◆ **INFORMATION SHOWN**
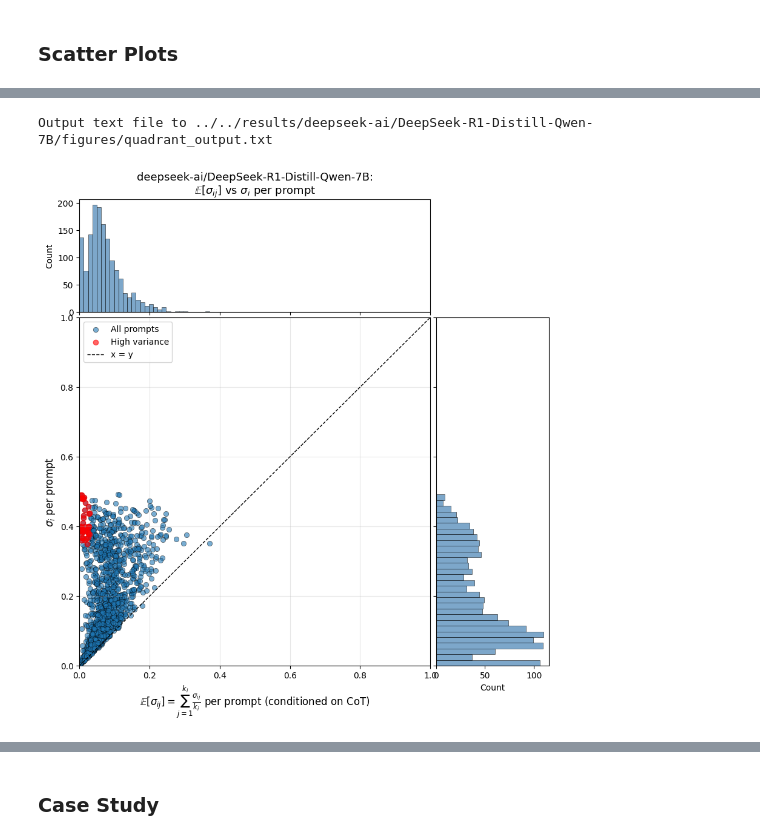
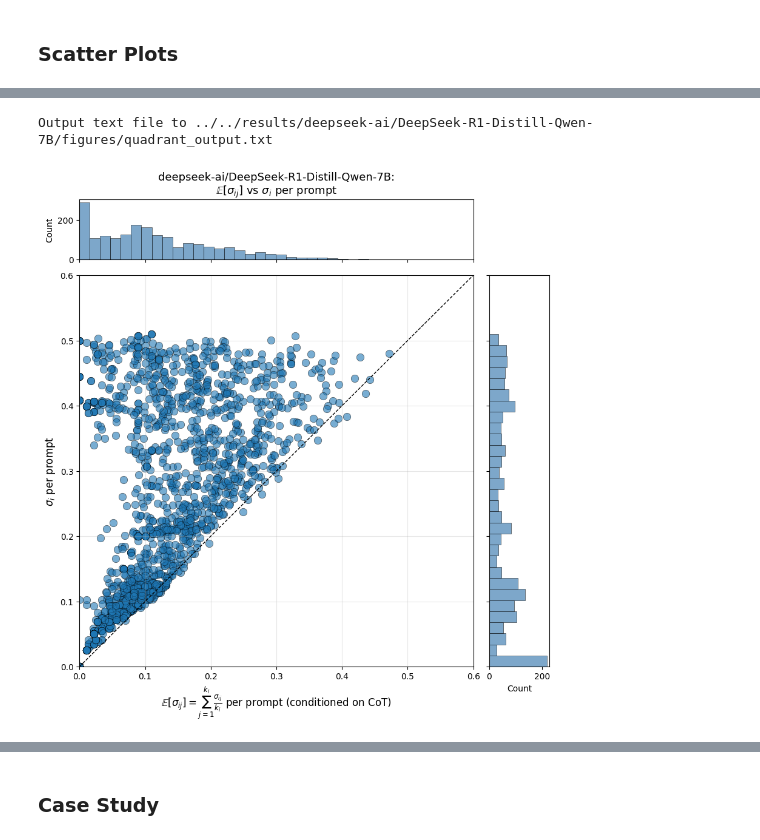
Before and after one commit to kureha-yamaguchi/reasoning-manipulation, a Jupyter notebook: utils/heuristic/compute_stats.ipynb, the cells around one changed output, grey strips where cells are left out. Drawn from its saved outputs; the diff is of its cells as text; code cells hidden in the pictures.

Commit message:
Update Figure 2 and Table 1 generation notebook

```diff
--- a/utils/heuristic/compute_stats.ipynb
+++ b/utils/heuristic/compute_stats.ipynb
@@ -373,10 +503,15 @@ length of scored_rows: 36220
 # %%
 model_name = "deepseek-ai/DeepSeek-R1-Distill-Qwen-7B"
-scored_csv = "scored_train_harmful_prompts_cot5_out5.csv"
 
-scored_csv_path = os.path.join(results_dir, model_name, "dataset", scored_csv)
+scored_csv1 = "scored_train_harmful_prompts_cot5_out5.csv"
+scored_csv2 = 'scored_orbench_extra_prompts_cot5_out5.csv'
 
-scored_rows_deepseek_qwen = load_scored_csv(scored_csv_path)
+scored_csv_path1 = os.path.join(results_dir, model_name, "dataset", scored_csv1)
+scored_csv_path2 = os.path.join(results_dir, model_name, "dataset", scored_csv2)
+
+# Load both CSVs combined into one list
+scored_rows_deepseek_qwen= load_scored_csv([scored_csv_path1, scored_csv_path2])
+
 print(f"Total reasoning samples: {len(scored_rows_deepseek_qwen)}")
 
 
@@ -601,14 +753,14 @@ Output text file to ../../results/deepseek-ai/DeepSeek-R1-Distill-Llama-8B/figur
 # %%
 model_name = "deepseek-ai/DeepSeek-R1-Distill-Qwen-7B"
 x_data = per_prompt_avgs_deepseek_qwen
 y_data = std_devs_i_deepseek_qwen
 quadrant_points = find_quadrant(scored_rows_deepseek_qwen)
 save_quadrant_to_file(model_name, quadrant_points)
 
-plot_scatter(model_name, x_data, y_data, quadrant_points)
+plot_scatter(model_name, x_data, y_data)
 # %% [output]
 Output text file to ../../results/deepseek-ai/DeepSeek-R1-Distill-Qwen-7B/figures/quadrant_output.txt
-[figure, old version]
+[figure, new version]
 # %%
 model_name = "Qwen/Qwen3-8B"
 x_data = per_prompt_avgs_qwen3
```
Also changed, not shown: parts of 17 cells of this notebook, 1 other file.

◆ **WHAT YOU ARE ASKED TO DO**
Your task is to copy every line in the entries that holds the string "Distill".

◆ **RESPONSE AREA**
 model_name = "deepseek-ai/DeepSeek-R1-Distill-Qwen-7B"
@@ -601,14 +753,14 @@ Output text file to ../../results/deepseek-ai/DeepSeek-R1-Distill-Llama-8B/figur
 model_name = "deepseek-ai/DeepSeek-R1-Distill-Qwen-7B"
 Output text file to ../../results/deepseek-ai/DeepSeek-R1-Distill-Qwen-7B/figures/quadrant_output.txt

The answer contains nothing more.